● Your instructions:
An exact copy of the entries is required, excluding any pictures.

(Front-end code edit data)
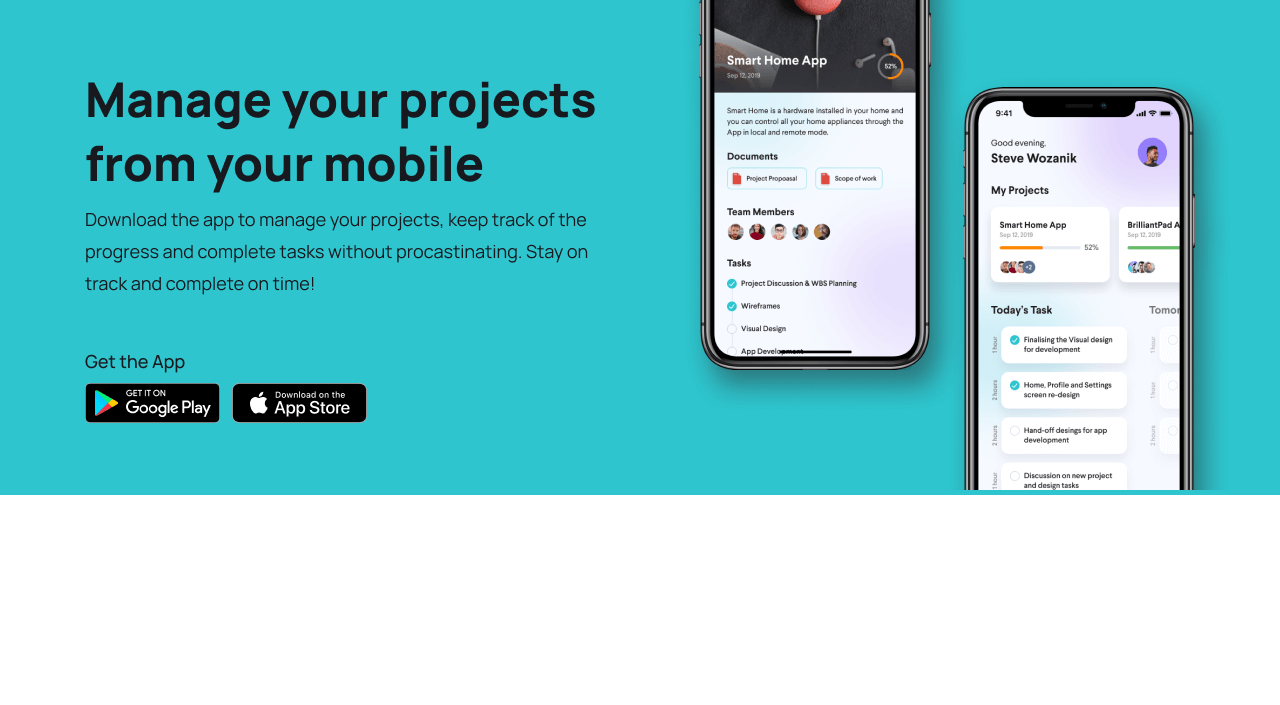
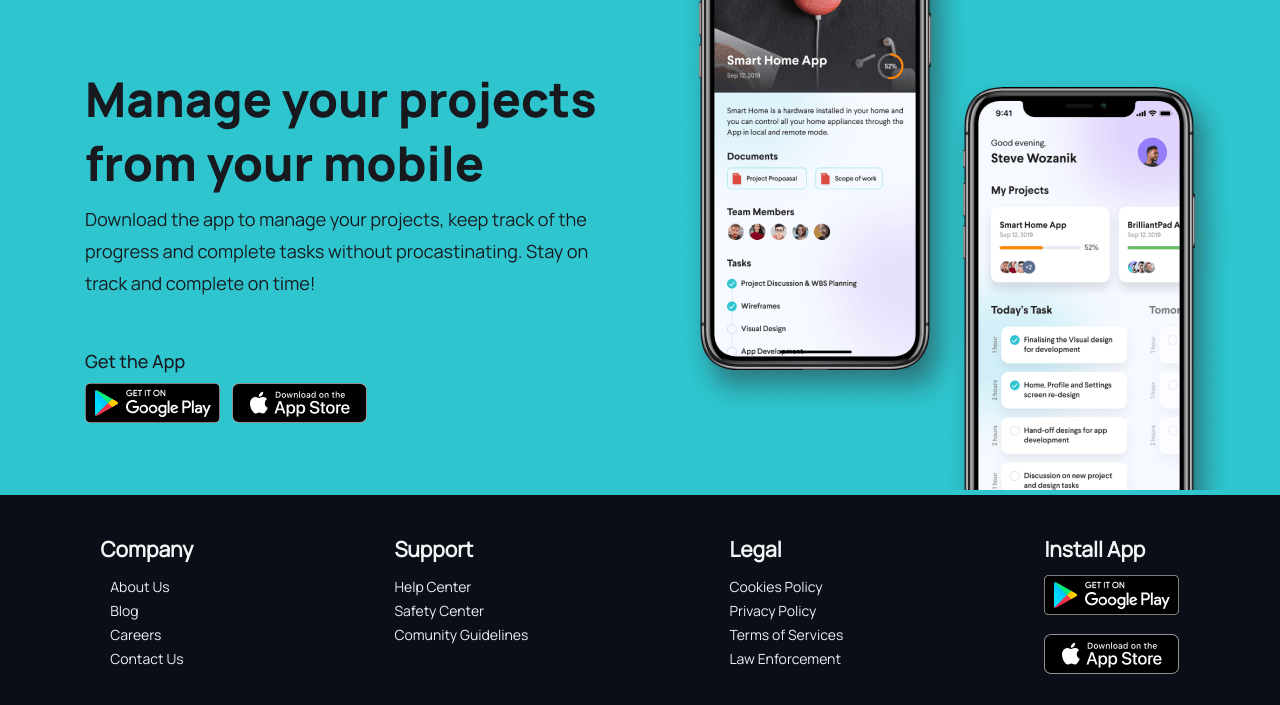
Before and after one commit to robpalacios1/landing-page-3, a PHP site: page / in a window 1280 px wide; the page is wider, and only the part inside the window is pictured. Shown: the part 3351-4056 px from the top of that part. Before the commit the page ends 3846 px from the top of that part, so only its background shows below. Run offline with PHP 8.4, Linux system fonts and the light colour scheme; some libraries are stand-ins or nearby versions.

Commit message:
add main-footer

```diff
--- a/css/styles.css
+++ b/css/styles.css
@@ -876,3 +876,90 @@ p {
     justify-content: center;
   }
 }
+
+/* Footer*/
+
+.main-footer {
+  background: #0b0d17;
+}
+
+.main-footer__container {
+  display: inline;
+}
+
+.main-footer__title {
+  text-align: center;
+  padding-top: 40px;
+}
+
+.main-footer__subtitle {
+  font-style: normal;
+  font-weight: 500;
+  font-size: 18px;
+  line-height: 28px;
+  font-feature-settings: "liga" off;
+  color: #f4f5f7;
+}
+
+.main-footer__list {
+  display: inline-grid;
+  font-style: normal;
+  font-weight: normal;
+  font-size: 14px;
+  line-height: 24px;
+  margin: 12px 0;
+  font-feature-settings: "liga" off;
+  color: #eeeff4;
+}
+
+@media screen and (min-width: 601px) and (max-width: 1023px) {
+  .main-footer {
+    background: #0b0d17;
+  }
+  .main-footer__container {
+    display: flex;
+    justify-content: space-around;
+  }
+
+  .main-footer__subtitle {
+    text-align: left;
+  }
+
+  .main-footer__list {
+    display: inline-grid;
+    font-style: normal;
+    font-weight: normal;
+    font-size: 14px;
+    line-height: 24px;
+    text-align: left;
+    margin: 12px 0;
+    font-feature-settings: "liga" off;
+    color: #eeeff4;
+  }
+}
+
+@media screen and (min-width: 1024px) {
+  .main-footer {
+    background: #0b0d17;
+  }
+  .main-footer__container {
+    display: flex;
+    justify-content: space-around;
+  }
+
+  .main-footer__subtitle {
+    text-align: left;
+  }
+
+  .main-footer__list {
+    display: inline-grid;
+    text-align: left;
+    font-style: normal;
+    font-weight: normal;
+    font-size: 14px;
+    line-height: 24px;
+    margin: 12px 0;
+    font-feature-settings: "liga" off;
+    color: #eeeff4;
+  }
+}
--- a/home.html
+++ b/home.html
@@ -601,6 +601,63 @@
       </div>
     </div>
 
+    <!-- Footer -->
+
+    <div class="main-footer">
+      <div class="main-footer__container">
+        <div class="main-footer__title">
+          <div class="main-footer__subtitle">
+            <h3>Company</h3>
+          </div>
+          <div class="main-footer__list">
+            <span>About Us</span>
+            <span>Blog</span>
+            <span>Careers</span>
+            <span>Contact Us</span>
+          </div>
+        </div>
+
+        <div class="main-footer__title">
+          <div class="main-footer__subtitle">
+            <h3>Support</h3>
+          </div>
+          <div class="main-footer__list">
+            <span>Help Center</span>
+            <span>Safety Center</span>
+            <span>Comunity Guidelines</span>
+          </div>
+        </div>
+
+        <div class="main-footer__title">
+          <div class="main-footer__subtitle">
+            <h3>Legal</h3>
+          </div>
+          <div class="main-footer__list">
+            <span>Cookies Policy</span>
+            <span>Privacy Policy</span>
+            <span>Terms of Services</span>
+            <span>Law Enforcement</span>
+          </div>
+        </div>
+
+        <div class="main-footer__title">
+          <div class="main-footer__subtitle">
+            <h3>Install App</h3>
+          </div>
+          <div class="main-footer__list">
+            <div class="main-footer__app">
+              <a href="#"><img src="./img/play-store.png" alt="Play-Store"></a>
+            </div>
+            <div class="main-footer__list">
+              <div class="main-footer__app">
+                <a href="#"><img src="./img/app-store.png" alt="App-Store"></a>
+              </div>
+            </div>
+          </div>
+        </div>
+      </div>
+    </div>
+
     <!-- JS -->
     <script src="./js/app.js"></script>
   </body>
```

● Result for this exercise:
Before and after one commit to robpalacios1/landing-page-3, a PHP site: page / in a window 1280 px wide; the page is wider, and only the part inside the window is pictured. Shown: the part 3351-4056 px from the top of that part. Before the commit the page ends 3846 px from the top of that part, so only its background shows below. Run offline with PHP 8.4, Linux system fonts and the light colour scheme; some libraries are stand-ins or nearby versions.

Commit message:
add main-footer

```diff
--- a/css/styles.css
+++ b/css/styles.css
@@ -876,3 +876,90 @@ p {
     justify-content: center;
   }
 }
+
+/* Footer*/
+
+.main-footer {
+  background: #0b0d17;
+}
+
+.main-footer__container {
+  display: inline;
+}
+
+.main-footer__title {
+  text-align: center;
+  padding-top: 40px;
+}
+
+.main-footer__subtitle {
+  font-style: normal;
+  font-weight: 500;
+  font-size: 18px;
+  line-height: 28px;
+  font-feature-settings: "liga" off;
+  color: #f4f5f7;
+}
+
+.main-footer__list {
+  display: inline-grid;
+  font-style: normal;
+  font-weight: normal;
+  font-size: 14px;
+  line-height: 24px;
+  margin: 12px 0;
+  font-feature-settings: "liga" off;
+  color: #eeeff4;
+}
+
+@media screen and (min-width: 601px) and (max-width: 1023px) {
+  .main-footer {
+    background: #0b0d17;
+  }
+  .main-footer__container {
+    display: flex;
+    justify-content: space-around;
+  }
+
+  .main-footer__subtitle {
+    text-align: left;
+  }
+
+  .main-footer__list {
+    display: inline-grid;
+    font-style: normal;
+    font-weight: normal;
+    font-size: 14px;
+    line-height: 24px;
+    text-align: left;
+    margin: 12px 0;
+    font-feature-settings: "liga" off;
+    color: #eeeff4;
+  }
+}
+
+@media screen and (min-width: 1024px) {
+  .main-footer {
+    background: #0b0d17;
+  }
+  .main-footer__container {
+    display: flex;
+    justify-content: space-around;
+  }
+
+  .main-footer__subtitle {
+    text-align: left;
+  }
+
+  .main-footer__list {
+    display: inline-grid;
+    text-align: left;
+    font-style: normal;
+    font-weight: normal;
+    font-size: 14px;
+    line-height: 24px;
+    margin: 12px 0;
+    font-feature-settings: "liga" off;
+    color: #eeeff4;
+  }
+}
--- a/home.html
+++ b/home.html
@@ -601,6 +601,63 @@
       </div>
     </div>
 
+    <!-- Footer -->
+
+    <div class="main-footer">
+      <div class="main-footer__container">
+        <div class="main-footer__title">
+          <div class="main-footer__subtitle">
+            <h3>Company</h3>
+          </div>
+          <div class="main-footer__list">
+            <span>About Us</span>
+            <span>Blog</span>
+            <span>Careers</span>
+            <span>Contact Us</span>
+          </div>
+        </div>
+
+        <div class="main-footer__title">
+          <div class="main-footer__subtitle">
+            <h3>Support</h3>
+          </div>
+          <div class="main-footer__list">
+            <span>Help Center</span>
+            <span>Safety Center</span>
+            <span>Comunity Guidelines</span>
+          </div>
+        </div>
+
+        <div class="main-footer__title">
+          <div class="main-footer__subtitle">
+            <h3>Legal</h3>
+          </div>
+          <div class="main-footer__list">
+            <span>Cookies Policy</span>
+            <span>Privacy Policy</span>
+            <span>Terms of Services</span>
+            <span>Law Enforcement</span>
+          </div>
+        </div>
+
+        <div class="main-footer__title">
+          <div class="main-footer__subtitle">
+            <h3>Install App</h3>
+          </div>
+          <div class="main-footer__list">
+            <div class="main-footer__app">
+              <a href="#"><img src="./img/play-store.png" alt="Play-Store"></a>
+            </div>
+            <div class="main-footer__list">
+              <div class="main-footer__app">
+                <a href="#"><img src="./img/app-store.png" alt="App-Store"></a>
+              </div>
+            </div>
+          </div>
+        </div>
+      </div>
+    </div>
+
     <!-- JS -->
     <script src="./js/app.js"></script>
   </body>
```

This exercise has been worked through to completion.